A recent story out of the Southeast caught my eye. A local pain management doctor has been cut off by local pharmacies, or more precisely, the patients of that doctor have been cut off because local pharmacies are refusing to fill pain scrips written by that doctor.

In these instances, which I’ve seen some of my own doctor-clients’ experience, the pharmacies’ actions range from altruistic and concerned, to cowardly and hasty disassociation from a provider who may or may not have done anything wrong.

The doctor who was the subject of the news story does, admittedly, write many, many pain prescriptions, and perhaps he does deserve a close second look by pharmacists. Pharmacists, after all, have a very important job, not only to fill a prescription correctly and consider drug interactions, appropriate dosage, and medical necessity, but they also have a responsibility under federal law to double-check the legitimacy of the prescription to begin with.

This is especially true when it comes to pain prescriptions, and so says the DEA. Loudly, in fact. So loudly does the DEA make this pronouncement to pharmacists, that many times I have seen pharmacists inform on doctors just to get the DEA off the pharmacy’s back.

While a pharmacist can always say, perhaps legitimately, that he or she was righteously concerned about the sheer volume of pain scrips coming out of a certain doctor’s office, that same pharmacist might be getting visits from DEA agents.

The pharmacist knows from the get-go that “naming names” is often a good way to get the DEA to redirect its focus. So pharmacists name names. And then other pharmacists in the area get word, and cut off the same doctor or the doctor’s patients. A type of local hysteria takes over, and pretty soon, there are a lot of pain patients finding pharmacy counters off limits to them.

What happens to these patients? An excerpt from the recent news story gives you an idea:

“I didn’t have a real good feeling about cutting people off cold turkey, but in some cases it was warranted,” a local pharmacist said.

The pharmacist interviewed is admitting that an abrupt cut-off of one’s prescription drug dosage can force people to go “cold turkey,” without tapering off of powerful medication on which the patient may have become physically dependent or developed a tolerance. What does it mean when there’s no tapering off? It means a patient risks going into withdrawal, which can be very dangerous and which subjects innocent people to great physical and psychological agony.

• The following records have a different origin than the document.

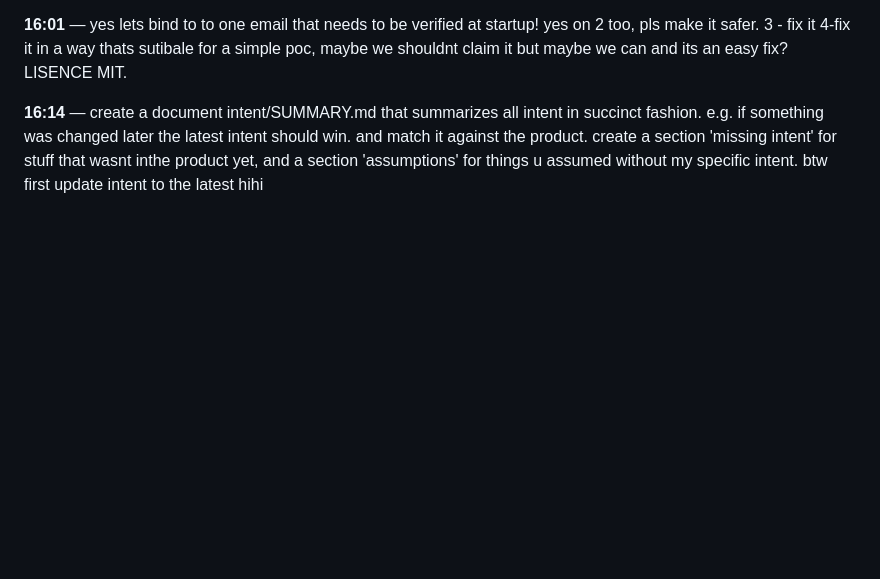
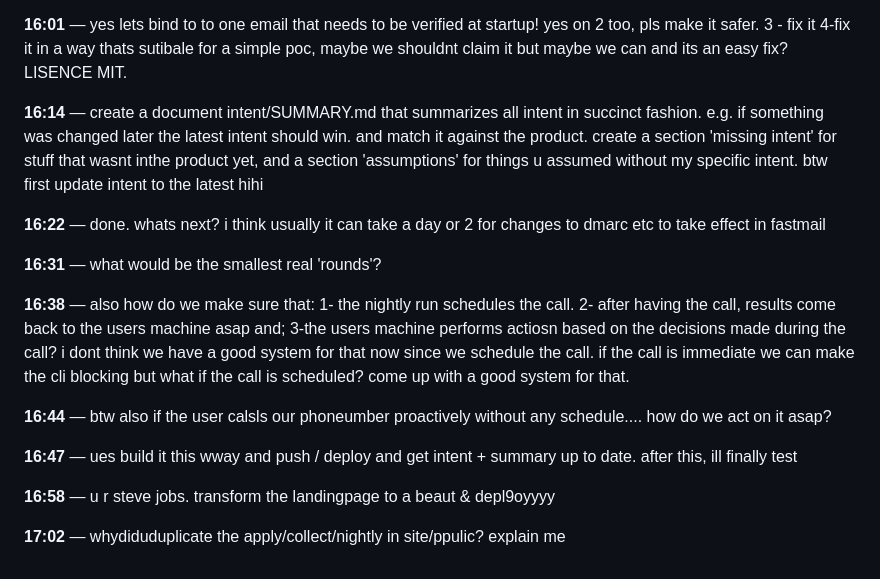
Before and after one commit to janwilmake/screenless, a Markdown page: intent/2026-08-15-session-2-paywall-and-install.md, the part around the change. Drawn GitHub-style; blank space fills up the shorter version.

Commit message:
Bring the intent record and summary up to the return leg

```diff
--- a/intent/2026-08-15-session-2-paywall-and-install.md
+++ b/intent/2026-08-15-session-2-paywall-and-install.md
@@ -108,3 +108,17 @@ poked with both encodings before trusting it.
 **16:01** — yes lets bind to to one email that needs to be verified at startup! yes on 2 too, pls make it safer. 3 - fix it 4-fix it in a way thats sutibale for a simple poc, maybe we shouldnt claim it but maybe we can and its an easy fix? LISENCE MIT.
 
 **16:14** — create a document intent/SUMMARY.md that summarizes all intent in succinct fashion. e.g. if something was changed later the latest intent should win. and match it against the product. create a section 'missing intent' for stuff that wasnt inthe product yet, and a section 'assumptions' for things u assumed without my specific intent. btw first update intent to the latest hihi
+
+**16:22** — done. whats next? i think usually it can take a day or 2 for changes to dmarc etc to take effect in fastmail
+
+**16:31** — what would be the smallest real 'rounds'?
+
+**16:38** — also how do we make sure that: 1- the nightly run schedules the call. 2- after having the call, results come back to the users machine asap and; 3-the users machine performs actiosn based on the decisions made during the call? i dont think we have a good system for that now since we schedule the call. if the call is immediate we can make the cli blocking but what if the call is scheduled? come up with a good system for that.
+
+**16:44** — btw also if the user calsls our phoneumber proactively without any schedule.... how do we act on it asap?
+
+**16:47** — ues build it this wway and push / deploy and get intent + summary up to date. after this, ill finally test
+
+**16:58** — u r steve jobs. transform the landingpage to a beaut & depl9oyyyy
+
+**17:02** — whydiduduplicate the apply/collect/nightly in site/ppulic? explain me
```
Also changed, not shown: intent/SUMMARY.md (+20 -3 lines).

According to prescribing and pharmacy practice guidelines, doctors and pharmacists SHOULD NOT subject patients to abrupt, 100% cut-off from opioid dosage, even if a patient is exhibiting signs of misuse. Medication is to be titrated down, patients provided with enough medication for a reasonable time to allow them to find another provider, or be referred to substance abuse treatment programs if necessary, and patients are NOT to be placed at unnecessary risk of going into withdrawal.

And when the DEA is breathing down your neck, Mr. Pharmacist? It’s OK to kick patients to the curb then? No, it’s not. The pharmacist interviewed in the story is actually violating prescribing guidelines and probably running afoul of rules of professional conduct. He is certainly not placing patient safety ahead of his own survival. And without doubt, he is not alone in his self-serving behavior.

Unfortunately, as is often the case, people who otherwise act with dignity and compassion in their professional lives fail to show courage in the face of government intimidation. It’s easier to name names.

Steve Meister is a criminal defense attorney and former prosecutor in Los Angeles.  He advises prescribers on how to comply with prescription criminal laws, and defends people accused of overprescribing narcotics.  

This column is republished with permission from Steve’s blog, Painkiller Law.

The information in this column should not be considered as professional medical advice, diagnosis or treatment. It is for informational purposes only and represents the author’s opinions alone. It does not inherently express or reflect the views, opinions and/or positions of Pain News Network.